Other efforts the TMA undertakes for its members in the court system include opposition to increasing the practice scope of non-physicians, holding payment networks accountable for timely reimbursement, and preserving the right of doctors to maintain complete control over their medical decisions.

Volunteering with the Abilene Philharmonic Orchestra

Abilene Philharmonic Orchestra Guild
Abilene Philharmonic Orchestra Guild

As fellowship-trained spine surgeon in Abilene, Texas, Paul W. McDonough, MD, treats patients at Abilene Regional Medical Center. Outside of work, Dr. Paul McDonough contributes to the Abilene Philharmonic Orchestra.

Those who wish to contribute to the Abilene Philharmonic Orchestra can volunteer with the organization’s guild. Members of the guild meet nine times per year to enjoy music in members’ homes and discuss upcoming concerts. Volunteers help in a number of ways, including by organizing seating for students during the Philharmonic Discover Music Series concert.

Guild volunteers can also help meet the needs of musicians and visiting artists by assisting with auditions, transportation, and concert logistics. Further, volunteers can help keep costs low by hosting visiting musicians in their homes.

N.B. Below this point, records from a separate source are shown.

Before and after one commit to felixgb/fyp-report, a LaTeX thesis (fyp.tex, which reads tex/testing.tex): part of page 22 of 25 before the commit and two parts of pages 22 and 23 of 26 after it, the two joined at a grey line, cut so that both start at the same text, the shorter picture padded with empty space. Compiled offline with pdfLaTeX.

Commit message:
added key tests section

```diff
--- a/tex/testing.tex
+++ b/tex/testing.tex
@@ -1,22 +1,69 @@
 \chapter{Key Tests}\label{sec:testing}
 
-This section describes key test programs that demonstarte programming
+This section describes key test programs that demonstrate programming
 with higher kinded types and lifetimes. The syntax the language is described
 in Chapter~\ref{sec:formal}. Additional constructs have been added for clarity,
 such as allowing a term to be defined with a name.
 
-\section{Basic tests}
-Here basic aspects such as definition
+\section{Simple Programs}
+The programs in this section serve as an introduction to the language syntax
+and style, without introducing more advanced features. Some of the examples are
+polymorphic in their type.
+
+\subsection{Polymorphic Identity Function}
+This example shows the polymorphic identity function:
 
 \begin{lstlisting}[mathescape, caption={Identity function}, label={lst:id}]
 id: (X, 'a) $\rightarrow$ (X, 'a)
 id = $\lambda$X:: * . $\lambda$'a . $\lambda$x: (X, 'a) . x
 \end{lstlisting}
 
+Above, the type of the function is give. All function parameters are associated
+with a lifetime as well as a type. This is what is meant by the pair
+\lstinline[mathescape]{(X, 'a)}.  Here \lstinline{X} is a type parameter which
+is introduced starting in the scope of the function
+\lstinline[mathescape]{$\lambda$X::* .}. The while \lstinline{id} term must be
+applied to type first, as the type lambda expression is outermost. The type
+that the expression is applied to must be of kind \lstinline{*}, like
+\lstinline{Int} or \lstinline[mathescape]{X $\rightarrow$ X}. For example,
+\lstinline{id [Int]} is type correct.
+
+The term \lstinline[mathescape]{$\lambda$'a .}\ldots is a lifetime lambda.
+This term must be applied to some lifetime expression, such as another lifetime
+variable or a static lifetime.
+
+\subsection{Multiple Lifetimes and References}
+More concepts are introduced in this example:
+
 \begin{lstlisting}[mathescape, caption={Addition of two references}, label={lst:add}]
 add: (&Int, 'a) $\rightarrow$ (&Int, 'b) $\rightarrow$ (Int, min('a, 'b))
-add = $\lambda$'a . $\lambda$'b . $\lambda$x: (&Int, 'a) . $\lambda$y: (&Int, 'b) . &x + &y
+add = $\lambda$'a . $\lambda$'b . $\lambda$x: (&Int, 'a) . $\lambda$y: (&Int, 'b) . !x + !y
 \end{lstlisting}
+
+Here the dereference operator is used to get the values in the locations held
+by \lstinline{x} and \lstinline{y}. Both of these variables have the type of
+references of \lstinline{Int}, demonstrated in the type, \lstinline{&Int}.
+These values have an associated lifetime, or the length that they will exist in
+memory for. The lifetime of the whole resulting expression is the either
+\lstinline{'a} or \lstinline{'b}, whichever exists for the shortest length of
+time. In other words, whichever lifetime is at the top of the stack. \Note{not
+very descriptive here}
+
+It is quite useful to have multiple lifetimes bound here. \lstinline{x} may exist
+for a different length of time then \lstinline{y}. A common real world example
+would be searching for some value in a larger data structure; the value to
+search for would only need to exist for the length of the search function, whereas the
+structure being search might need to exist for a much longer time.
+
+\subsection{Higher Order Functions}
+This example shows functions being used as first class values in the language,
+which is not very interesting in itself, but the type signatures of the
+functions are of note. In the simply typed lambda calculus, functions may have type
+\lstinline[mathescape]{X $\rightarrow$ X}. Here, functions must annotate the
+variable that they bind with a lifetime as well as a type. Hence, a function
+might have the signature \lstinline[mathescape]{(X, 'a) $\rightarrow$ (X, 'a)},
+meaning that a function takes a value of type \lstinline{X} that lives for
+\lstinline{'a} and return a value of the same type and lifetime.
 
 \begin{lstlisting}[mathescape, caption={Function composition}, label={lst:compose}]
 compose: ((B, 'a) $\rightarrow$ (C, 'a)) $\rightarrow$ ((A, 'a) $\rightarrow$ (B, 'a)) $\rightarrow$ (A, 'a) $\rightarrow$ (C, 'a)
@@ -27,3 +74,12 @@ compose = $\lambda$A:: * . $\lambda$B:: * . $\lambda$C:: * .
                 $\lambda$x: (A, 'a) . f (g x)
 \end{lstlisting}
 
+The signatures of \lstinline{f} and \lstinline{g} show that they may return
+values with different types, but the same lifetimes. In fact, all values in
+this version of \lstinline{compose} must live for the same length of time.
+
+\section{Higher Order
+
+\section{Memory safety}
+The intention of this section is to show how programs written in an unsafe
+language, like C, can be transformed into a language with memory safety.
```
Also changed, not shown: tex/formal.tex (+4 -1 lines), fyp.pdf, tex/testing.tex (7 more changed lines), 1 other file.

Finally, the Abilene Philharmonic Orchestra Guild offers youth an opportunity to take part in Belles and Beaus, a five-year program through which young people serve as ushers at concerts. Recognized by the governor of Texas, this program can enhance students’ future college applications.